---------- Supplied records
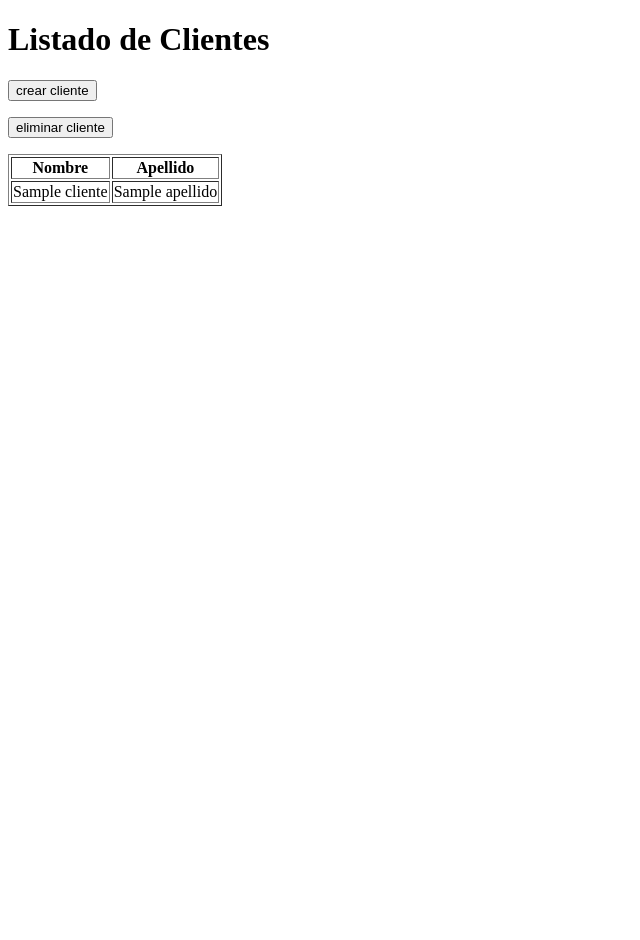
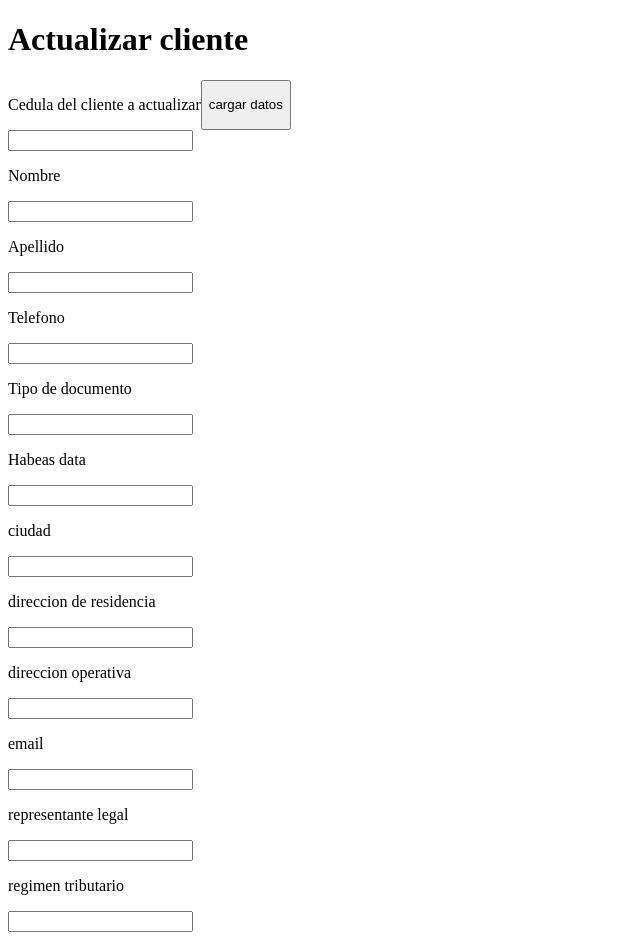
Before and after one commit to Anit0621/SGE-SushiGreen-Proyecto, a Flask app: page /clientes/update in a window 1280 px wide. Shown: the whole page, without its empty margins (0-640 px from the left). Before the commit the page ends 206 px from the top, so only its background shows below. Run offline with Flask 3, Linux system fonts and the light colour scheme; a database or web service that is not in the repository returns one stand-in record (values such as "Sample title"); some libraries are stand-ins or nearby versions.

Commit message:
Update de clientes añadido

```diff
--- a/app/models/clientes.py
+++ b/app/models/clientes.py
@@ -65,3 +65,18 @@
     conn.commit()
     curr.close()
     conn.close()
+
+def actualizar_cliente(cedula_cliente,nombre,apellido,telefono,tipo_documento,habeas_data,ciudad,direccion_residencia,direccion_operativa,
+                       email,representante_legal,regimen_tributario):
+    conn = get_connection()
+
+    curr = conn.cursor()
+
+    curr.execute("UPDATE cliente SET nombre=%s,apellido=%s,telefono=%s,"
+                 "tipo_documento=%s,habeas_data=%s,ciudad=%s,direccion_residencia=%s,direccion_operativa=%s, "
+                 "email=%s,representante_legal=%s,regimen_tributario=%s WHERE cedula_cliente = %s",(nombre,apellido,telefono,tipo_documento,habeas_data,ciudad,direccion_residencia,direccion_operativa,
+                       email,representante_legal,regimen_tributario,cedula_cliente))
+
+    conn.commit()
+    curr.close()
+    conn.close()
--- a/app/routes/clientes.py
+++ b/app/routes/clientes.py
@@ -1,5 +1,6 @@
 from flask import Flask, render_template, Blueprint, request, url_for, redirect
-from app.services.cliente import listar_clientes, filtro_por_doc, crear_cliente_nuevo, todos_clientes, borrado_cliente
+from app.services.cliente import (listar_clientes, filtro_por_doc, crear_cliente_nuevo,
+                                  todos_clientes, borrado_cliente, actualizado_cliente)
 
 
 cliente_bp = Blueprint("cliente", __name__,template_folder="templates")
@@ -52,3 +53,25 @@
 
     else:
         return render_template("borrado_cliente.html")
+
+@cliente_bp.route("/update",methods=["GET","POST"])
+def cliente_update():
+    if request.method == "POST":
+        id_cliente = request.form["dato"]
+        nombre = request.form["nombre"]
+        apellido = request.form["apellido"]
+        telefono = request.form["telefono"]
+        tipo_documento = request.form["tipo_doc"]
+        habeas_data = request.form["hab_data"]
+        ciudad = request.form["ciudad"]
+        direccion_residencia = request.form["direc_res"]
+        direccion_operativa = request.form["direc_opr"]
+        email = request.form["email"]
+        representante_legal = request.form["repr_legal"]
+        regimen_tributario = request.form["reg_trib"]
+        actualizado_cliente(id_cliente,nombre,apellido,telefono,tipo_documento, habeas_data, ciudad, direccion_residencia,
+                            direccion_operativa, email, representante_legal, regimen_tributario)
+        return redirect(url_for("cliente.clientes_todos"))
+
+    else:
+        return render_template("actualizado_cliente.html")
--- a/app/services/cliente.py
+++ b/app/services/cliente.py
@@ -1,5 +1,6 @@
 
-from app.models.clientes import obtener_clientes, filtrar_clientes, crear_cliente, obtener_todos, eliminar_cliente
+from app.models.clientes import (obtener_clientes, filtrar_clientes, crear_cliente,
+                                 obtener_todos, eliminar_cliente, actualizar_cliente)
 
 def todos_clientes():
     return obtener_todos()
@@ -17,3 +18,8 @@
 
 def borrado_cliente(id_cliente):
     eliminar_cliente(id_cliente)
+
+def actualizado_cliente(cedula_cliente,nombre,apellido,telefono,tipo_documento,habeas_data,ciudad,direccion_residencia,direccion_operativa,
+                       email,representante_legal,regimen_tributario):
+    actualizar_cliente(cedula_cliente,nombre,apellido,telefono,tipo_documento,habeas_data,ciudad,direccion_residencia,direccion_operativa,
+                       email,representante_legal,regimen_tributario)
--- /dev/null
+++ b/templates/actualizado_cliente.html
@@ -0,0 +1,56 @@
+<!DOCTYPE html>
+<html lang="en">
+<head>
+    <meta charset="UTF-8">
+    <title>Actualiar cliente</title>
+</head>
+<body>
+
+<h1>Actualizar cliente</h1>
+
+<form action = "#" method="POST">
+
+  <div style="display: flex; align-items: space-between;">
+    <p>Cedula del cliente a actualizar</p>
+    <input type="submit" name = "id" value="cargar datos">
+</div>
+    <input type="text" name="dato">
+
+  <p>Nombre</p>
+    <input type="text" name="nombre">
+
+    <p>Apellido</p>
+    <input type="text" name="apellido">
+
+    <p>Telefono</p>
+    <input type="text" name="telefono">
+
+    <p>Tipo de documento</p>
+    <input type="text" name="tipo_doc">
+
+    <p>Habeas data</p>
+    <input type="text" name="hab_data">
+
+    <p>ciudad</p>
+    <input type="text" name="ciudad">
+
+    <p>direccion de residencia</p>
+    <input type="text" name="direc_res">
+
+    <p>direccion operativa</p>
+    <input type="text" name="direc_opr">
+
+    <p>email</p>
+    <input type="text" name="email">
+
+    <p>representante legal</p>
+    <input type="text" name="repr_legal">
+
+    <p>regimen tributario</p>
+    <input type="text" name="reg_trib">
+
+
+</form>
+
+</body>
+</html>
--- a/templates/clientes.html
+++ b/templates/clientes.html
@@ -11,6 +11,10 @@
 
     <form action = "/clientes/delete" method="GET">
          <p><input type = "submit" value = "eliminar cliente"></p>
+    </form>
+
+    <form action = "/clientes/update" method="GET">
+         <p><input type = "submit" value = "actualizar cliente"></p>
     </form>
 
 
```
--------------------
■ Exercise ■
The pictures stay out; please reproduce everything else in the entries exactly.

■ Task result ■
Before and after one commit to Anit0621/SGE-SushiGreen-Proyecto, a Flask app: page /clientes/update in a window 1280 px wide. Shown: the whole page, without its empty margins (0-640 px from the left). Before the commit the page ends 206 px from the top, so only its background shows below. Run offline with Flask 3, Linux system fonts and the light colour scheme; a database or web service that is not in the repository returns one stand-in record (values such as "Sample title"); some libraries are stand-ins or nearby versions.

Commit message:
Update de clientes añadido

```diff
--- a/app/models/clientes.py
+++ b/app/models/clientes.py
@@ -65,3 +65,18 @@
     conn.commit()
     curr.close()
     conn.close()
+
+def actualizar_cliente(cedula_cliente,nombre,apellido,telefono,tipo_documento,habeas_data,ciudad,direccion_residencia,direccion_operativa,
+                       email,representante_legal,regimen_tributario):
+    conn = get_connection()
+
+    curr = conn.cursor()
+
+    curr.execute("UPDATE cliente SET nombre=%s,apellido=%s,telefono=%s,"
+                 "tipo_documento=%s,habeas_data=%s,ciudad=%s,direccion_residencia=%s,direccion_operativa=%s, "
+                 "email=%s,representante_legal=%s,regimen_tributario=%s WHERE cedula_cliente = %s",(nombre,apellido,telefono,tipo_documento,habeas_data,ciudad,direccion_residencia,direccion_operativa,
+                       email,representante_legal,regimen_tributario,cedula_cliente))
+
+    conn.commit()
+    curr.close()
+    conn.close()
--- a/app/routes/clientes.py
+++ b/app/routes/clientes.py
@@ -1,5 +1,6 @@
 from flask import Flask, render_template, Blueprint, request, url_for, redirect
-from app.services.cliente import listar_clientes, filtro_por_doc, crear_cliente_nuevo, todos_clientes, borrado_cliente
+from app.services.cliente import (listar_clientes, filtro_por_doc, crear_cliente_nuevo,
+                                  todos_clientes, borrado_cliente, actualizado_cliente)
 
 
 cliente_bp = Blueprint("cliente", __name__,template_folder="templates")
@@ -52,3 +53,25 @@
 
     else:
         return render_template("borrado_cliente.html")
+
+@cliente_bp.route("/update",methods=["GET","POST"])
+def cliente_update():
+    if request.method == "POST":
+        id_cliente = request.form["dato"]
+        nombre = request.form["nombre"]
+        apellido = request.form["apellido"]
+        telefono = request.form["telefono"]
+        tipo_documento = request.form["tipo_doc"]
+        habeas_data = request.form["hab_data"]
+        ciudad = request.form["ciudad"]
+        direccion_residencia = request.form["direc_res"]
+        direccion_operativa = request.form["direc_opr"]
+        email = request.form["email"]
+        representante_legal = request.form["repr_legal"]
+        regimen_tributario = request.form["reg_trib"]
+        actualizado_cliente(id_cliente,nombre,apellido,telefono,tipo_documento, habeas_data, ciudad, direccion_residencia,
+                            direccion_operativa, email, representante_legal, regimen_tributario)
+        return redirect(url_for("cliente.clientes_todos"))
+
+    else:
+        return render_template("actualizado_cliente.html")
--- a/app/services/cliente.py
+++ b/app/services/cliente.py
@@ -1,5 +1,6 @@
 
-from app.models.clientes import obtener_clientes, filtrar_clientes, crear_cliente, obtener_todos, eliminar_cliente
+from app.models.clientes import (obtener_clientes, filtrar_clientes, crear_cliente,
+                                 obtener_todos, eliminar_cliente, actualizar_cliente)
 
 def todos_clientes():
     return obtener_todos()
@@ -17,3 +18,8 @@
 
 def borrado_cliente(id_cliente):
     eliminar_cliente(id_cliente)
+
+def actualizado_cliente(cedula_cliente,nombre,apellido,telefono,tipo_documento,habeas_data,ciudad,direccion_residencia,direccion_operativa,
+                       email,representante_legal,regimen_tributario):
+    actualizar_cliente(cedula_cliente,nombre,apellido,telefono,tipo_documento,habeas_data,ciudad,direccion_residencia,direccion_operativa,
+                       email,representante_legal,regimen_tributario)
--- /dev/null
+++ b/templates/actualizado_cliente.html
@@ -0,0 +1,56 @@
+<!DOCTYPE html>
+<html lang="en">
+<head>
+    <meta charset="UTF-8">
+    <title>Actualiar cliente</title>
+</head>
+<body>
+
+<h1>Actualizar cliente</h1>
+
+<form action = "#" method="POST">
+
+  <div style="display: flex; align-items: space-between;">
+    <p>Cedula del cliente a actualizar</p>
+    <input type="submit" name = "id" value="cargar datos">
+</div>
+    <input type="text" name="dato">
+
+  <p>Nombre</p>
+    <input type="text" name="nombre">
+
+    <p>Apellido</p>
+    <input type="text" name="apellido">
+
+    <p>Telefono</p>
+    <input type="text" name="telefono">
+
+    <p>Tipo de documento</p>
+    <input type="text" name="tipo_doc">
+
+    <p>Habeas data</p>
+    <input type="text" name="hab_data">
+
+    <p>ciudad</p>
+    <input type="text" name="ciudad">
+
+    <p>direccion de residencia</p>
+    <input type="text" name="direc_res">
+
+    <p>direccion operativa</p>
+    <input type="text" name="direc_opr">
+
+    <p>email</p>
+    <input type="text" name="email">
+
+    <p>representante legal</p>
+    <input type="text" name="repr_legal">
+
+    <p>regimen tributario</p>
+    <input type="text" name="reg_trib">
+
+
+</form>
+
+</body>
+</html>
--- a/templates/clientes.html
+++ b/templates/clientes.html
@@ -11,6 +11,10 @@
 
     <form action = "/clientes/delete" method="GET">
          <p><input type = "submit" value = "eliminar cliente"></p>
+    </form>
+
+    <form action = "/clientes/update" method="GET">
+         <p><input type = "submit" value = "actualizar cliente"></p>
     </form>
 
 
```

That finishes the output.